WORK INSTRUCTION -
Scan the material below and copy every line holding the word "wiki".

GIVEN RECORDS -

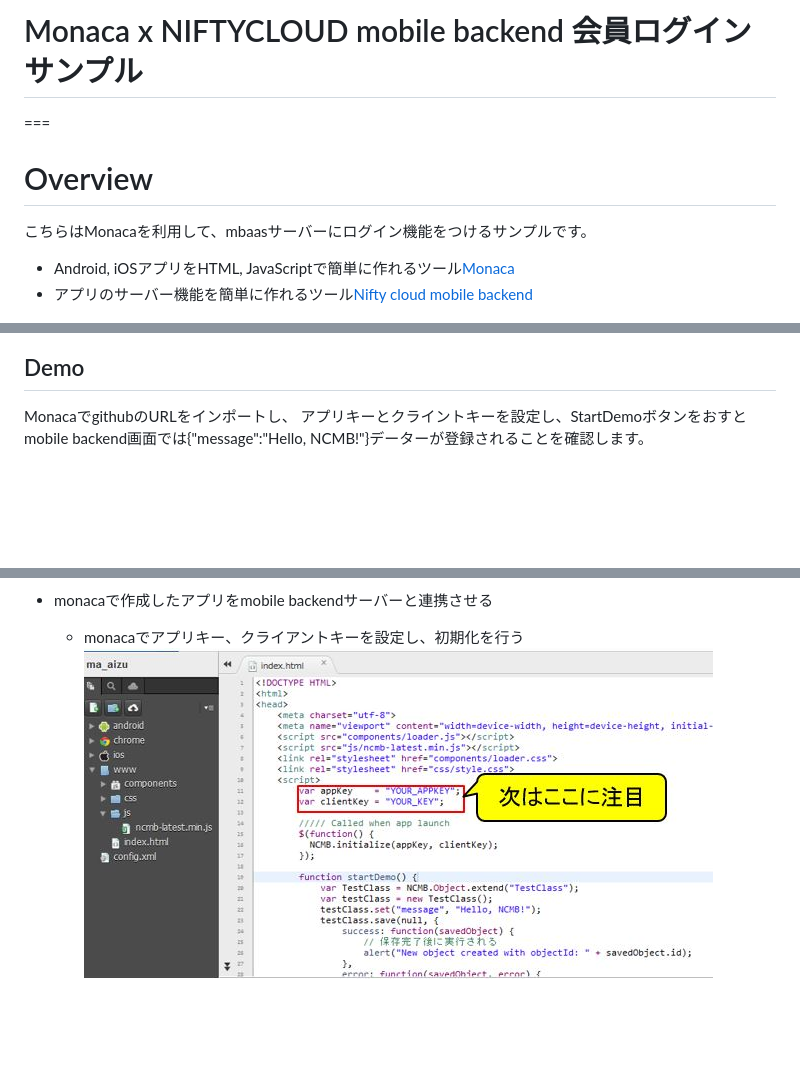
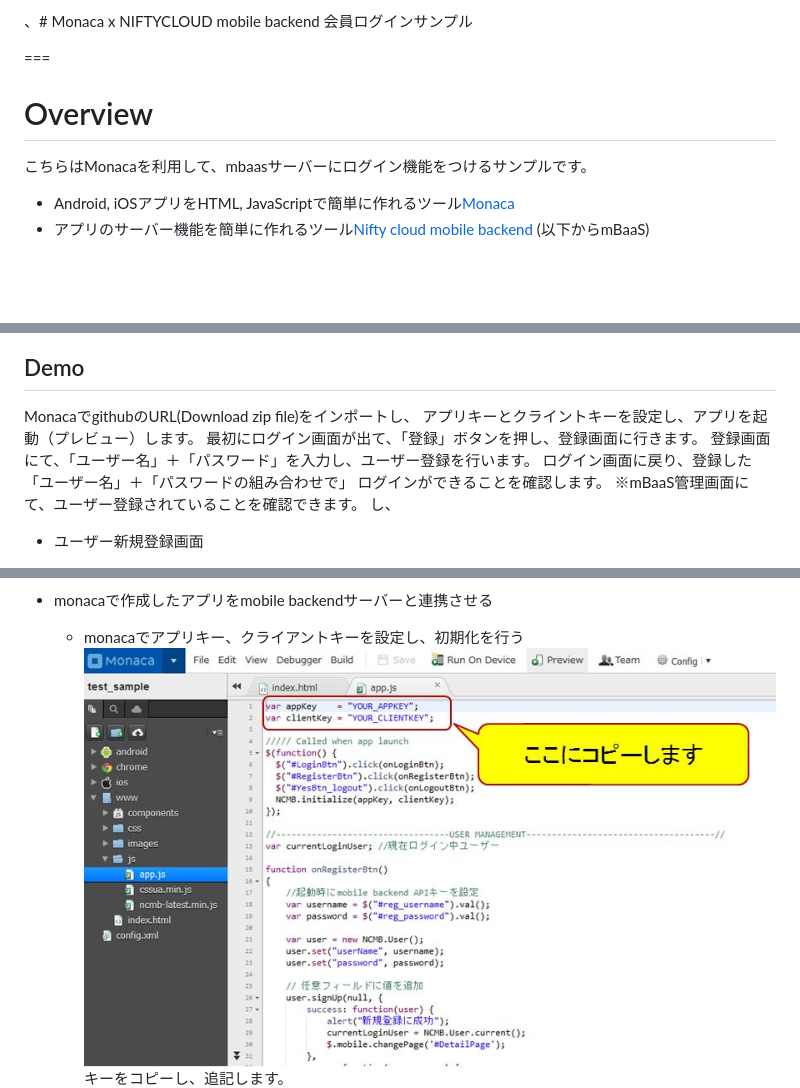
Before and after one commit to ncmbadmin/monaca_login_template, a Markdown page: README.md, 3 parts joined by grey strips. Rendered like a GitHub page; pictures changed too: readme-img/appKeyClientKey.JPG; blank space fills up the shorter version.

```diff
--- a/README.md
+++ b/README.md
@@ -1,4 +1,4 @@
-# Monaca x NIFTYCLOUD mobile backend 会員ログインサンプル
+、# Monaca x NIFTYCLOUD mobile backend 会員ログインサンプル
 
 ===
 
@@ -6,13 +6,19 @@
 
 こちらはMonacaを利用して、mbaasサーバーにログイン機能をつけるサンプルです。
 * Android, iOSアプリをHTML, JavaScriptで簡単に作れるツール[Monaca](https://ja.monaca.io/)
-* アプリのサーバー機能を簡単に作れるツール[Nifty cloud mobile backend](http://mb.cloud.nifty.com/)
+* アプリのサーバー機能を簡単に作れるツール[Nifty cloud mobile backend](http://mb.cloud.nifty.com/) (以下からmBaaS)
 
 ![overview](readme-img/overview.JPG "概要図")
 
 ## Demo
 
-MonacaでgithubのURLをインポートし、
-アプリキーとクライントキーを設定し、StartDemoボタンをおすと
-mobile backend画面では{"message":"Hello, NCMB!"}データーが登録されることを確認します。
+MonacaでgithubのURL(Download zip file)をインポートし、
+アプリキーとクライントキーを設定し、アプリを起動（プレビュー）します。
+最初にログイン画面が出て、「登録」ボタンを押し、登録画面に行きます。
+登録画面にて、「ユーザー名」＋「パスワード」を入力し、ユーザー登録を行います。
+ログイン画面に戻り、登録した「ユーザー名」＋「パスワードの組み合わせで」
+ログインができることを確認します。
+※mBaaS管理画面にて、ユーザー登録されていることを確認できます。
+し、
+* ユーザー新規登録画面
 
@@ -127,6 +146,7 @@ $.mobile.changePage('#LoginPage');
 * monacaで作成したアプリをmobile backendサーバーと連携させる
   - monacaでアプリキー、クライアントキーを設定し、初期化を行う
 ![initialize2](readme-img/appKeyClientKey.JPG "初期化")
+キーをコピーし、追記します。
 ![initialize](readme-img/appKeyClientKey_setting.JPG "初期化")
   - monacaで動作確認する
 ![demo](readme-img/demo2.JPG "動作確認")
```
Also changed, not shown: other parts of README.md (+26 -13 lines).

* * *

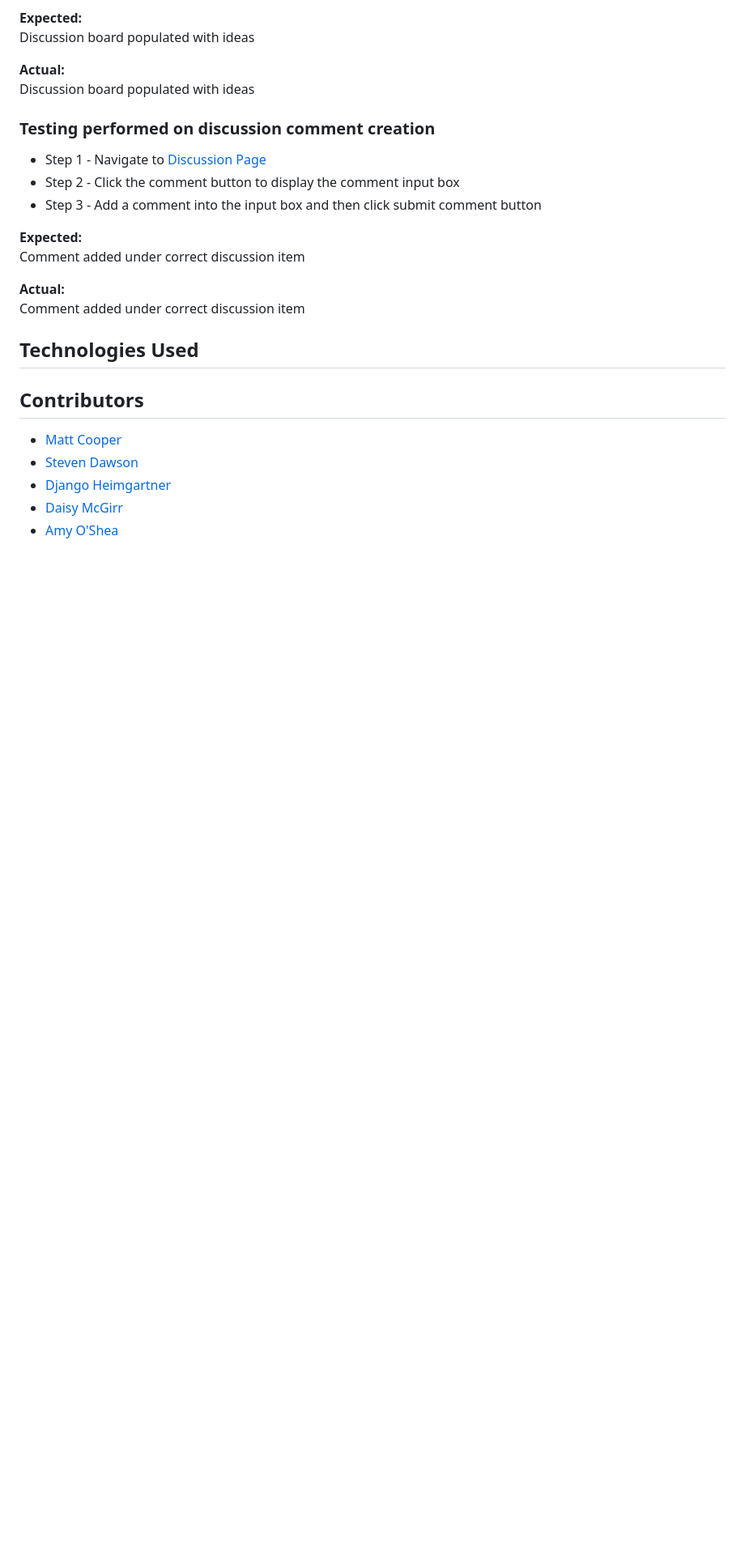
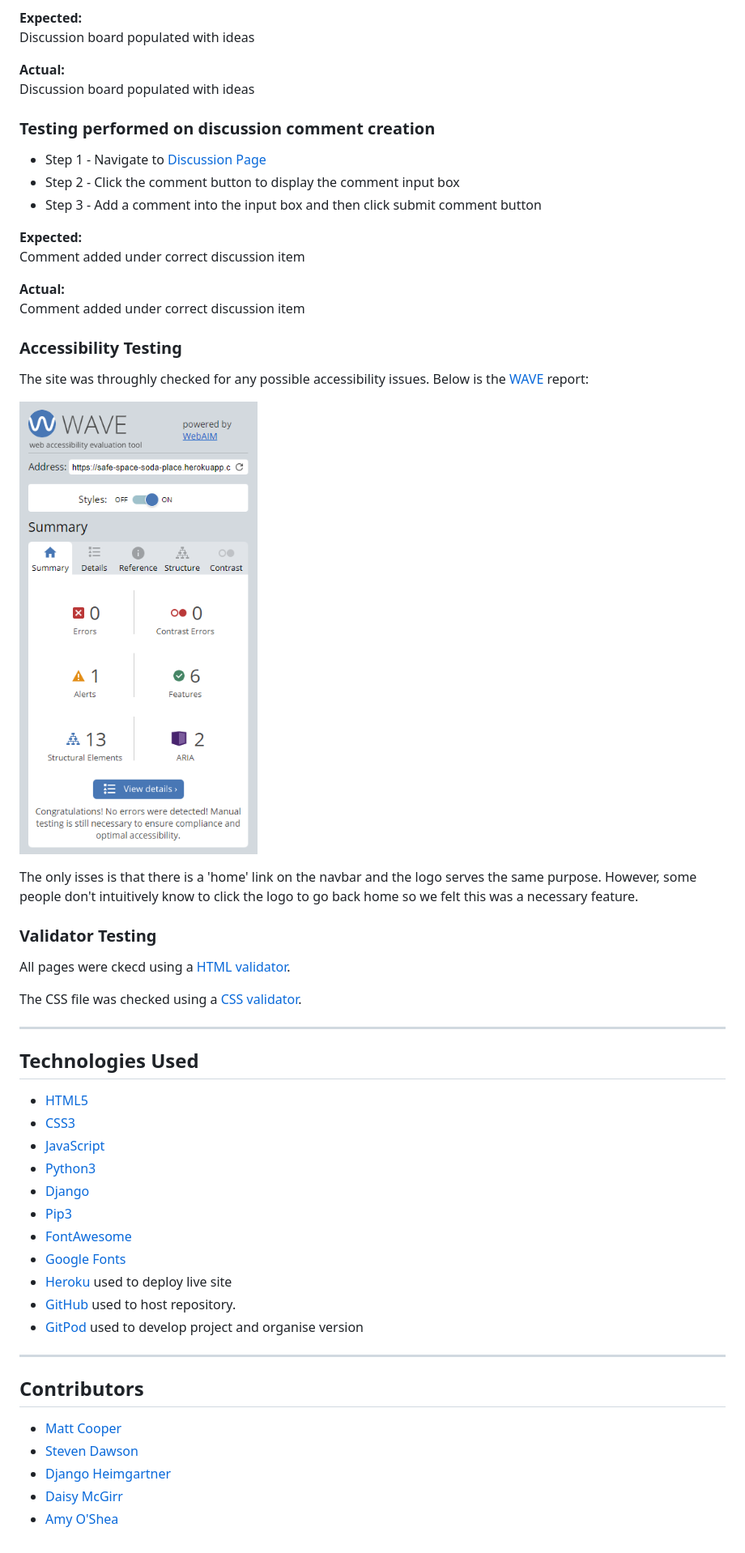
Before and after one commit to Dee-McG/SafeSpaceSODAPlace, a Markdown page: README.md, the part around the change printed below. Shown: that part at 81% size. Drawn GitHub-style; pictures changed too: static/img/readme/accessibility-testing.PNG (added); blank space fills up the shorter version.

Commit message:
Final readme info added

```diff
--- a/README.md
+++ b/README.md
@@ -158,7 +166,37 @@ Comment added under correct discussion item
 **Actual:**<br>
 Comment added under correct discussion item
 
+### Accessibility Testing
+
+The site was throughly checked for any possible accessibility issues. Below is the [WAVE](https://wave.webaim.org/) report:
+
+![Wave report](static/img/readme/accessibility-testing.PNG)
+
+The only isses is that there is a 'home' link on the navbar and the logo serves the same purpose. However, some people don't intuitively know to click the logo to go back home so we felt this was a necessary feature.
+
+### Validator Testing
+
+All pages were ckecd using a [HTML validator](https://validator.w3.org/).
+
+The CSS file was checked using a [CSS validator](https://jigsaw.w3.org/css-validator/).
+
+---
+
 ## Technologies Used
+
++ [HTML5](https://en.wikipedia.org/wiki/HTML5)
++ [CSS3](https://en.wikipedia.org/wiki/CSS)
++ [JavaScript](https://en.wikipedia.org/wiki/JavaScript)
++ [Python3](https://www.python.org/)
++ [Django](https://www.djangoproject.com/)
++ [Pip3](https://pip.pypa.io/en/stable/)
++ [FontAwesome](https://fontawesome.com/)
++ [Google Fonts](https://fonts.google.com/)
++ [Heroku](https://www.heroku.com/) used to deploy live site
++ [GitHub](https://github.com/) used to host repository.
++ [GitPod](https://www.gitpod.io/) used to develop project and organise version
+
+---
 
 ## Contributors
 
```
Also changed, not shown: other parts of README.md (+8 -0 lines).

RESPONSE AREA -
++ [HTML5](https://en.wikipedia.org/wiki/HTML5)
++ [CSS3](https://en.wikipedia.org/wiki/CSS)
++ [JavaScript](https://en.wikipedia.org/wiki/JavaScript)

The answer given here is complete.